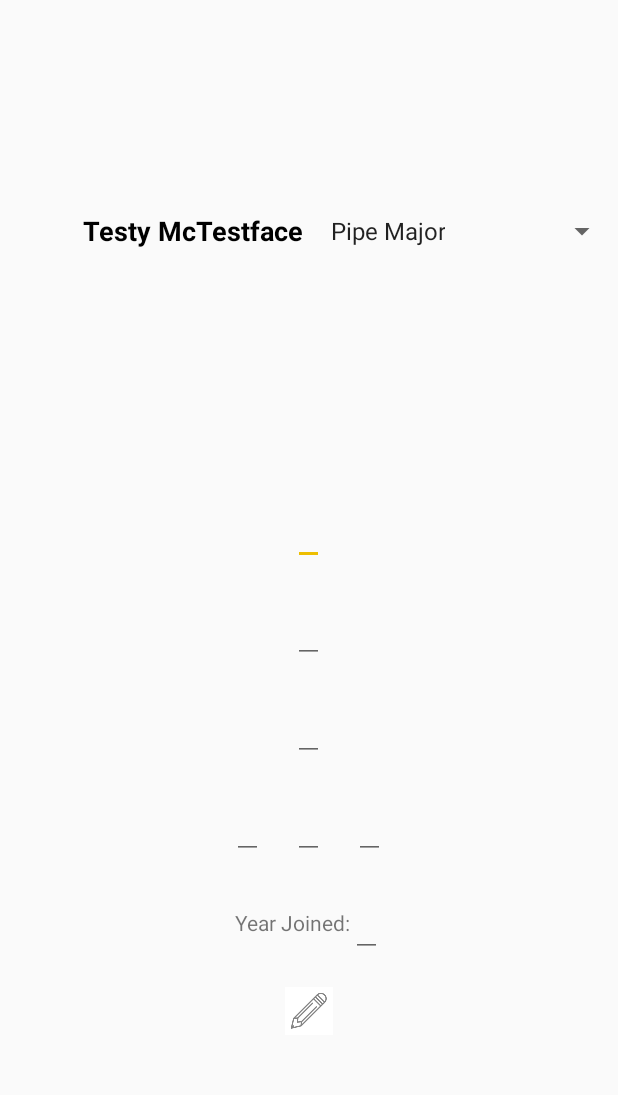
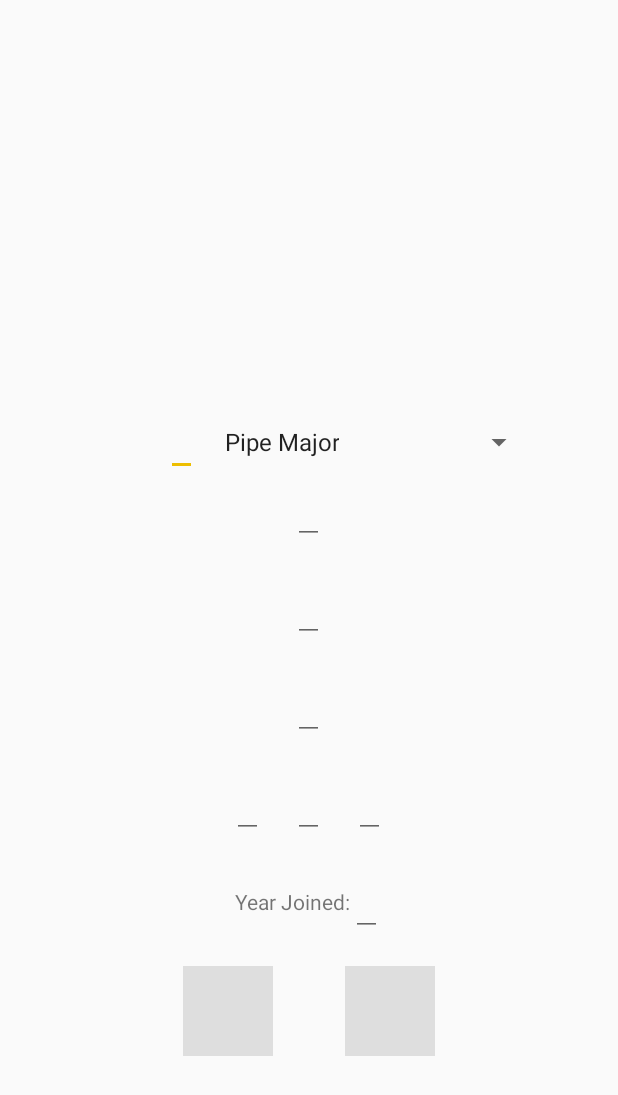
Before and after one commit to AveryJBowen/PipeMajorHelperV2, an Android app: the layout fragment_roster_detail_view.xml on its own in the app's theme, with its tools: preview values and no code run, on a phone screen of 412 x 824 dp. Shown: the top 1095 px of the screen. Run offline under Robolectric (Android 15) with nearby library versions, the phone set to English and light mode, and no system bars.

Commit message:
Completed Roster activity and all methods.

```diff
--- a/app/src/main/java/app/avery/pipemajorhelperv2/UI/RosterListViewFragment.java
+++ b/app/src/main/java/app/avery/pipemajorhelperv2/UI/RosterListViewFragment.java
@@ -10,6 +10,7 @@ import android.support.v7.widget.helper.ItemTouchHelper;
 import android.view.LayoutInflater;
 import android.view.View;
 import android.view.ViewGroup;
+import android.widget.ImageButton;
 import android.widget.TextView;
 
 import app.avery.pipemajorhelperv2.Model.Band;
@@ -38,6 +39,8 @@ public class RosterListViewFragment extends Fragment {
 
     @Override
     public void onViewCreated(View view, Bundle savedInstanceState){
+        ImageButton addMemberButton = view.findViewById(R.id.addMemberButton);
+        addMemberButton.setBackgroundResource(R.drawable.ic_member_add);
         TextView bandNameRoster = view.findViewById(R.id.bandNameRoster);
         realm = Realm.getDefaultInstance();
         band = realm.where(Band.class).findFirst();
--- a/app/src/main/res/layout/fragment_roster_detail_view.xml
+++ b/app/src/main/res/layout/fragment_roster_detail_view.xml
@@ -10,6 +10,30 @@
     <android.support.constraint.ConstraintLayout
         android:layout_width="match_parent"
         android:layout_height="match_parent">
+
+        <LinearLayout
+            android:layout_width="match_parent"
+            android:layout_height="wrap_content"
+            android:orientation="vertical"
+            android:gravity="center"
+            app:layout_constraintStart_toStartOf="parent"
+            app:layout_constraintEnd_toEndOf="parent"
+            app:layout_constraintTop_toTopOf="parent"
+            app:layout_constraintBottom_toBottomOf="parent">
+
+            <ScrollView
+                android:id="@+id/profileInfoScroller"
+                android:layout_width="match_parent"
+                android:layout_height="wrap_content"
+                android:scrollbarStyle="outsideOverlay"
+                android:scrollbars="vertical"
+                android:layout_marginTop="20dp">
+
+                <LinearLayout
+                    android:layout_width="match_parent"
+                    android:layout_height="match_parent"
+                    android:orientation="vertical"
+                    android:gravity="center">
 
                     <ImageView
                         android:id="@+id/instrumentImage"
@@ -38,7 +62,7 @@
                             android:layout_width="45dp"
                             android:layout_height="45dp" />
 
-            <TextView
+                        <EditText
                             android:id="@+id/rosterDetailName"
                             android:layout_width="wrap_content"
                             android:layout_height="wrap_content"
@@ -46,8 +70,7 @@
                             android:layout_marginEnd="10dp"
                             android:textColor="@android:color/black"
                             android:textSize="18sp"
-                android:textStyle="bold"
-                android:text="Testy McTestface"/>
+                            android:textStyle="bold"/>
 
                         <Spinner
                             android:id="@+id/rankSpinner"
@@ -57,22 +80,6 @@
                             android:textAlignment="center"
                             android:textColor="@android:color/black" />
                     </LinearLayout>
-
-        <LinearLayout
-            android:layout_width="match_parent"
-            android:layout_height="wrap_content"
-            app:layout_constraintStart_toStartOf="parent"
-            app:layout_constraintEnd_toEndOf="parent"
-            app:layout_constraintTop_toBottomOf="@id/profileNameLayout"
-            app:layout_constraintBottom_toBottomOf="parent">
-
-            <ScrollView
-                android:id="@+id/profileInfoScroller"
-                android:layout_width="match_parent"
-                android:layout_height="wrap_content"
-                android:scrollbarStyle="outsideOverlay"
-                android:scrollbars="vertical"
-                android:layout_marginTop="20dp">
 
                     <LinearLayout
                         android:id="@+id/profileInfoLayout"
@@ -145,19 +152,32 @@
                                 android:layout_height="wrap_content" />
                         </LinearLayout>
 
-                    <ImageButton
-                        android:id="@+id/editButton"
+                        <LinearLayout
                             android:layout_width="wrap_content"
                             android:layout_height="wrap_content"
                             android:layout_marginTop="20dp"
-                        android:layout_weight="1"
-                        android:background="@android:color/white"
-                        android:src="@drawable/ic_edit" />
+                            android:layout_gravity="center"
+                            android:gravity="center"
+                            android:orientation="horizontal">
+
+                            <ImageButton
+                                android:id="@+id/editButton"
+                                android:background="@color/white"
+                                android:layout_width="60dp"
+                                android:layout_height="60dp"
+                                android:layout_marginEnd="48dp"
+                                android:layout_weight="1" />
+
+                            <ImageButton
+                                android:id="@+id/deleteButton"
+                                android:background="@color/white"
+                                android:layout_width="60dp"
+                                android:layout_height="60dp"
+                                android:layout_weight="1" />
+                        </LinearLayout>
+                    </LinearLayout>
                 </LinearLayout>
             </ScrollView>
-
         </LinearLayout>
-
-
     </android.support.constraint.ConstraintLayout>
 </FrameLayout>
--- a/app/src/main/res/values/colors.xml
+++ b/app/src/main/res/values/colors.xml
@@ -3,4 +3,5 @@
     <color name="colorPrimary">#dedede</color>
     <color name="colorAccent">#edbe00</color>
     <color name="accent_material_light">#ffbf00</color>
+    <color name="white">#dedede</color>
 </resources>
```
Also changed, not shown: app/src/main/java/app/avery/pipemajorhelperv2/UI/RosterActivity.java (+10 -3 lines), app/src/main/java/app/avery/pipemajorhelperv2/UI/RosterDetailViewFragment.java (+39 -3 lines), app/src/main/res/layout/activity_main.xml (+24 -0 lines), app/src/main/res/layout/activity_roster.xml (+4 -3 lines), app/src/main/res/layout/fragment_roster_list_view.xml (+31 -19 lines), app/src/main/res/layout/member_list_item.xml (+4 -5 lines), app/src/main/res/drawable-hdpi/ic_save.png (added), app/src/main/res/drawable-mdpi/ic_save.png (added), app/src/main/res/drawable-xhdpi/ic_save.png (added), app/src/main/res/drawable-xxhdpi/ic_save.png (added). Lines whose indentation alone changed are shown as unchanged.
:::
▸ **Problem description**
The data must be reproduced exactly, and no picture may appear in the copy.

▸ **Task result**
Before and after one commit to AveryJBowen/PipeMajorHelperV2, an Android app: the layout fragment_roster_detail_view.xml on its own in the app's theme, with its tools: preview values and no code run, on a phone screen of 412 x 824 dp. Shown: the top 1095 px of the screen. Run offline under Robolectric (Android 15) with nearby library versions, the phone set to English and light mode, and no system bars.

Commit message:
Completed Roster activity and all methods.

```diff
--- a/app/src/main/java/app/avery/pipemajorhelperv2/UI/RosterListViewFragment.java
+++ b/app/src/main/java/app/avery/pipemajorhelperv2/UI/RosterListViewFragment.java
@@ -10,6 +10,7 @@ import android.support.v7.widget.helper.ItemTouchHelper;
 import android.view.LayoutInflater;
 import android.view.View;
 import android.view.ViewGroup;
+import android.widget.ImageButton;
 import android.widget.TextView;
 
 import app.avery.pipemajorhelperv2.Model.Band;
@@ -38,6 +39,8 @@ public class RosterListViewFragment extends Fragment {
 
     @Override
     public void onViewCreated(View view, Bundle savedInstanceState){
+        ImageButton addMemberButton = view.findViewById(R.id.addMemberButton);
+        addMemberButton.setBackgroundResource(R.drawable.ic_member_add);
         TextView bandNameRoster = view.findViewById(R.id.bandNameRoster);
         realm = Realm.getDefaultInstance();
         band = realm.where(Band.class).findFirst();
--- a/app/src/main/res/layout/fragment_roster_detail_view.xml
+++ b/app/src/main/res/layout/fragment_roster_detail_view.xml
@@ -10,6 +10,30 @@
     <android.support.constraint.ConstraintLayout
         android:layout_width="match_parent"
         android:layout_height="match_parent">
+
+        <LinearLayout
+            android:layout_width="match_parent"
+            android:layout_height="wrap_content"
+            android:orientation="vertical"
+            android:gravity="center"
+            app:layout_constraintStart_toStartOf="parent"
+            app:layout_constraintEnd_toEndOf="parent"
+            app:layout_constraintTop_toTopOf="parent"
+            app:layout_constraintBottom_toBottomOf="parent">
+
+            <ScrollView
+                android:id="@+id/profileInfoScroller"
+                android:layout_width="match_parent"
+                android:layout_height="wrap_content"
+                android:scrollbarStyle="outsideOverlay"
+                android:scrollbars="vertical"
+                android:layout_marginTop="20dp">
+
+                <LinearLayout
+                    android:layout_width="match_parent"
+                    android:layout_height="match_parent"
+                    android:orientation="vertical"
+                    android:gravity="center">
 
                     <ImageView
                         android:id="@+id/instrumentImage"
@@ -38,7 +62,7 @@
                             android:layout_width="45dp"
                             android:layout_height="45dp" />
 
-            <TextView
+                        <EditText
                             android:id="@+id/rosterDetailName"
                             android:layout_width="wrap_content"
                             android:layout_height="wrap_content"
@@ -46,8 +70,7 @@
                             android:layout_marginEnd="10dp"
                             android:textColor="@android:color/black"
                             android:textSize="18sp"
-                android:textStyle="bold"
-                android:text="Testy McTestface"/>
+                            android:textStyle="bold"/>
 
                         <Spinner
                             android:id="@+id/rankSpinner"
@@ -57,22 +80,6 @@
                             android:textAlignment="center"
                             android:textColor="@android:color/black" />
                     </LinearLayout>
-
-        <LinearLayout
-            android:layout_width="match_parent"
-            android:layout_height="wrap_content"
-            app:layout_constraintStart_toStartOf="parent"
-            app:layout_constraintEnd_toEndOf="parent"
-            app:layout_constraintTop_toBottomOf="@id/profileNameLayout"
-            app:layout_constraintBottom_toBottomOf="parent">
-
-            <ScrollView
-                android:id="@+id/profileInfoScroller"
-                android:layout_width="match_parent"
-                android:layout_height="wrap_content"
-                android:scrollbarStyle="outsideOverlay"
-                android:scrollbars="vertical"
-                android:layout_marginTop="20dp">
 
                     <LinearLayout
                         android:id="@+id/profileInfoLayout"
@@ -145,19 +152,32 @@
                                 android:layout_height="wrap_content" />
                         </LinearLayout>
 
-                    <ImageButton
-                        android:id="@+id/editButton"
+                        <LinearLayout
                             android:layout_width="wrap_content"
                             android:layout_height="wrap_content"
                             android:layout_marginTop="20dp"
-                        android:layout_weight="1"
-                        android:background="@android:color/white"
-                        android:src="@drawable/ic_edit" />
+                            android:layout_gravity="center"
+                            android:gravity="center"
+                            android:orientation="horizontal">
+
+                            <ImageButton
+                                android:id="@+id/editButton"
+                                android:background="@color/white"
+                                android:layout_width="60dp"
+                                android:layout_height="60dp"
+                                android:layout_marginEnd="48dp"
+                                android:layout_weight="1" />
+
+                            <ImageButton
+                                android:id="@+id/deleteButton"
+                                android:background="@color/white"
+                                android:layout_width="60dp"
+                                android:layout_height="60dp"
+                                android:layout_weight="1" />
+                        </LinearLayout>
+                    </LinearLayout>
                 </LinearLayout>
             </ScrollView>
-
         </LinearLayout>
-
-
     </android.support.constraint.ConstraintLayout>
 </FrameLayout>
--- a/app/src/main/res/values/colors.xml
+++ b/app/src/main/res/values/colors.xml
@@ -3,4 +3,5 @@
     <color name="colorPrimary">#dedede</color>
     <color name="colorAccent">#edbe00</color>
     <color name="accent_material_light">#ffbf00</color>
+    <color name="white">#dedede</color>
 </resources>
```
Also changed, not shown: app/src/main/java/app/avery/pipemajorhelperv2/UI/RosterActivity.java (+10 -3 lines), app/src/main/java/app/avery/pipemajorhelperv2/UI/RosterDetailViewFragment.java (+39 -3 lines), app/src/main/res/layout/activity_main.xml (+24 -0 lines), app/src/main/res/layout/activity_roster.xml (+4 -3 lines), app/src/main/res/layout/fragment_roster_list_view.xml (+31 -19 lines), app/src/main/res/layout/member_list_item.xml (+4 -5 lines), app/src/main/res/drawable-hdpi/ic_save.png (added), app/src/main/res/drawable-mdpi/ic_save.png (added), app/src/main/res/drawable-xhdpi/ic_save.png (added), app/src/main/res/drawable-xxhdpi/ic_save.png (added). Lines whose indentation alone changed are shown as unchanged.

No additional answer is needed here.